The Young ICD Connection started in 1997 at the University of Michigan for ICD recipients, their family members and friends. Our goal is to educate in a festive yet relaxed atmosphere while connecting with others who share similar experiences.
An ICD (implantable cardioverter-defibrillator) is a small device which is implanted in patients who are at risk of sudden cardiac arrest due to ventricular fibrillation. The difference between an ICD and a pacemaker is that pacemakers are more often temporary and generally designed to consistently correct bradycardia, while ICDs are often permanent safeguards against sudden abnormalities.

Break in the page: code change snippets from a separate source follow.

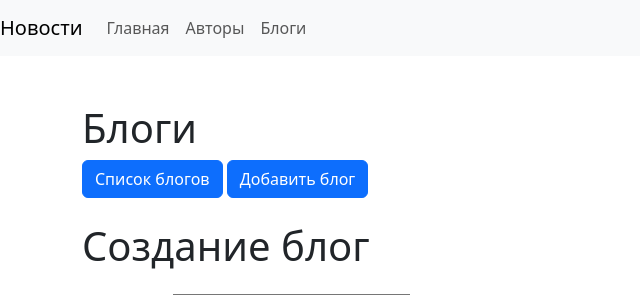
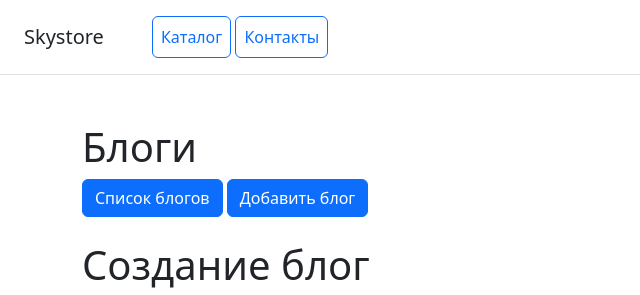
Before and after one commit to DenisPhoenix/homework_django, a Django app: page /blogs/blog_create/new/ in a window 1280 px wide. Shown: the top 295 px of the page, without its empty margins (0-640 px from the left). Run offline with Django 5.2, Linux system fonts and the light colour scheme; some libraries are stand-ins or nearby versions.

Commit message:
Перемещение директории с подшаблонами приложения блог, переименование ссылки главной страницы, добавление подшаблонов в базовый шаблон

```diff
--- a/blog/templates/blog/base.html
+++ b/blog/templates/blog/base.html
@@ -9,27 +9,9 @@
     <title>{% block title %}Управление библиотекой{% endblock %}</title>
 </head>
 <body>
-    <nav class="navbar navbar-expand-lg navbar-light bg-light">
-        <a class="navbar-brand" href="#">Новости</a>
-        <button class="navbar-toggler" type="button" data-toggle="collapse" data-target="#navbarNav" aria-controls="navbarNav" aria-expanded="false" aria-label="Toggle navigation">
-            <span class="navbar-toggler-icon"></span>
-        </button>
-        <div class="collapse navbar-collapse" id="navbarNav">
-            <ul class="navbar-nav">
-                <li class="nav-item active">
-                    <a class="nav-link" href="#">Главная</a>
-                </li>
-                <li class="nav-item">
-                    <a class="nav-link" href="#">Авторы</a>
-                </li>
-                <li class="nav-item">
-                    <a class="nav-link" href="#">Блоги</a>
-                </li>
-            </ul>
-        </div>
-    </nav>
+    {% include 'blog/includes/inc_menu.html' %}
 <div class="container mt-5">
-    {% include 'includes/header.html' %}
+    {% include 'blog/includes/inc_header.html' %}
     {% block content %}{% endblock %}
 </div>
 </body>
--- a/blog/templates/blog/blog_confirm_delete.html
+++ b/blog/templates/blog/blog_confirm_delete.html
@@ -8,6 +8,6 @@
 <form method="post">
     {% csrf_token %}
     <button type='submit' class="btn btn-danger">Удалить</button>
-    <a href="{% url 'blog:blog_list' %}" class="btn btn-secondary">Отмена</a>
+    <a href="{% url 'blog:home' %}" class="btn btn-secondary">Отмена</a>
 </form>
 {% endblock %}
--- a/blog/templates/blog/blog_detail.html
+++ b/blog/templates/blog/blog_detail.html
@@ -7,6 +7,6 @@
 <p>Описание: {{ blog.description }}</p>
 <p>Дата публикации: {{ blog.create_at|date:"d M Y"}}</p>
 <a href="{% url 'blog:blog_edit' blog.pk %}" class="btn btn-primary">Редактировать</a>
-<a href="{% url 'blog:blog_list' %}" class="btn btn-secondary">Отмена</a>
+<a href="{% url 'blog:home' %}" class="btn btn-secondary">Отмена</a>
 <a href="{% url 'blog:blog_delete' blog.pk %}" class="btn btn-danger">Удалить</a>
 {% endblock %}
--- a/blog/templates/blog/blog_form.html
+++ b/blog/templates/blog/blog_form.html
@@ -8,6 +8,6 @@
     {% csrf_token %}
     {{ form.as_p }}
     <button type='submit' class="btn btn-primary">Создать</button>
-    <a href="{% url 'blog:blog_list' %}" class="btn btn-secondary">Отмена</a>
+    <a href="{% url 'blog:home' %}" class="btn btn-secondary">Отмена</a>
 </form>
 {% endblock %}
--- a/blog/templates/includes/header.html
+++ b/blog/templates/blog/includes/inc_header.html
@@ -1,7 +1,7 @@
 <header>
     <h1>Блоги</h1>
     <nav>
-        <a href="{% url 'blog:blog_list' %}" class="btn btn-primary mb-4">Список блогов</a>
+        <a href="{% url 'blog:home' %}" class="btn btn-primary mb-4">Список блогов</a>
         <a href="{% url 'blog:blog_create' %}" class="btn btn-primary mb-4">Добавить блог</a>
     </nav>
 </header>
--- /dev/null
+++ b/blog/templates/blog/includes/inc_menu.html
@@ -0,0 +1,7 @@
+<div class="d-flex flex-column flex-md-row align-items-center p-3 px-md-4 mb-3 bg-white border-bottom box-shadow">
+    <h5 class="my-0 mr-md-auto font-weight-normal">Skystore</h5>
+    <nav class="ms-5">
+        <a class="p-2 btn btn-outline-primary" href="{% url 'blog:home' %}">Каталог</a>
+        <a class="p-2 btn btn-outline-primary" href="#">Контакты</a>
+    </nav>
+</div>
```
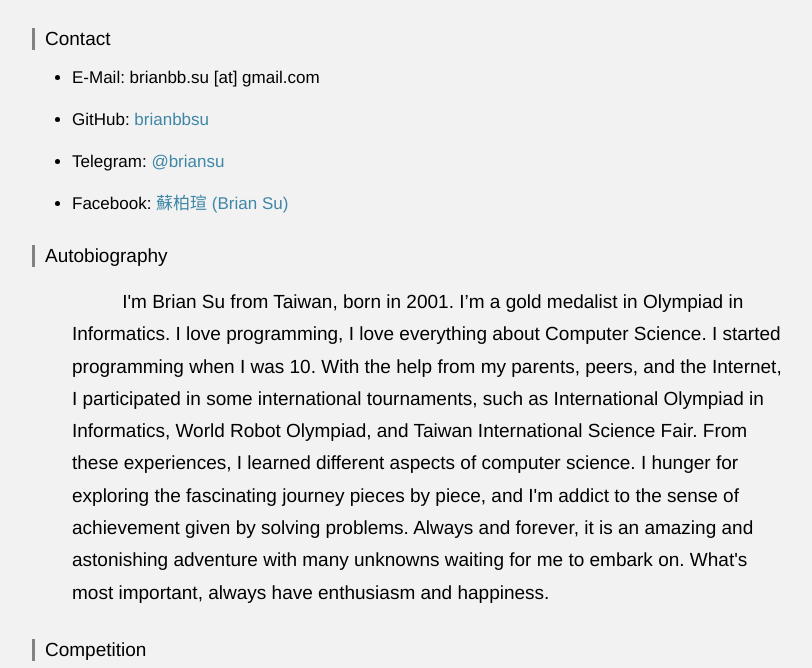
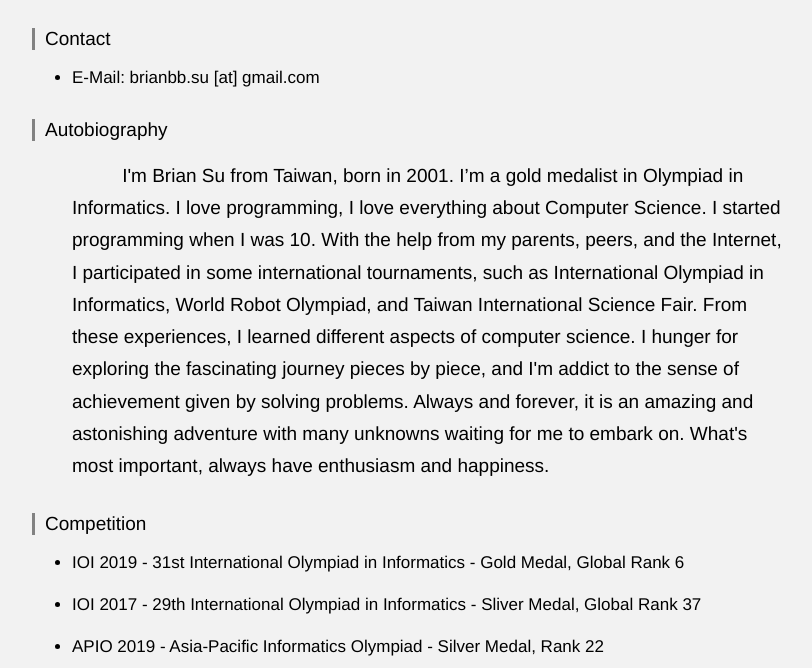
Before and after one commit to brianbbsu/brianbbsu.github.io, a plain HTML site: page about-me/index_en.html in a window 1280 px wide. Shown: the part 132-800 px from the top of the page, without its empty margins (233-1045 px from the left). Drawn offline with Linux system fonts and the light colour scheme.

Commit message:
Remove some information

```diff
--- a/about-me/index_en.html
+++ b/about-me/index_en.html
@@ -38,9 +38,6 @@
         <div class="section-title">Contact</div>
         <ul>
                 <li>E-Mail: brianbb.su [at] gmail.com</li>
-                <li>GitHub: <a href="https://github.com/brianbbsu" target="_blank">brianbbsu</a></li>
-                <li>Telegram: <a href="https://t.me/briansu" target="_blank">@briansu</a></li>
-                <li>Facebook: <a href="https://fb.me/brianbb.su" target="_blank">蘇柏瑄 (Brian Su)</a></li>
         </ul>
 
         <div class="section-title">Autobiography</div>
```
Also changed, not shown: about-me/index.html (+0 -3 lines).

People who have ICD's live full and happy lives since the ICD usually improves the person's quality of life. Living with an ICD does have some restrictions. For those who are 50 years of age and younger, being an ICD recipient carries with it a sense of isolation as well as difficulty dealing with the physical restrictions imposed by the device. Since the number of people in this age group is small, the Congenital Heart Center at the University of Michigan C.S. Mott Children's Hospital hosts the ICD Connection which is designed to gather young ICD recipients together for an exchange of ideas, education, and support.
For more information call - 734-936-9218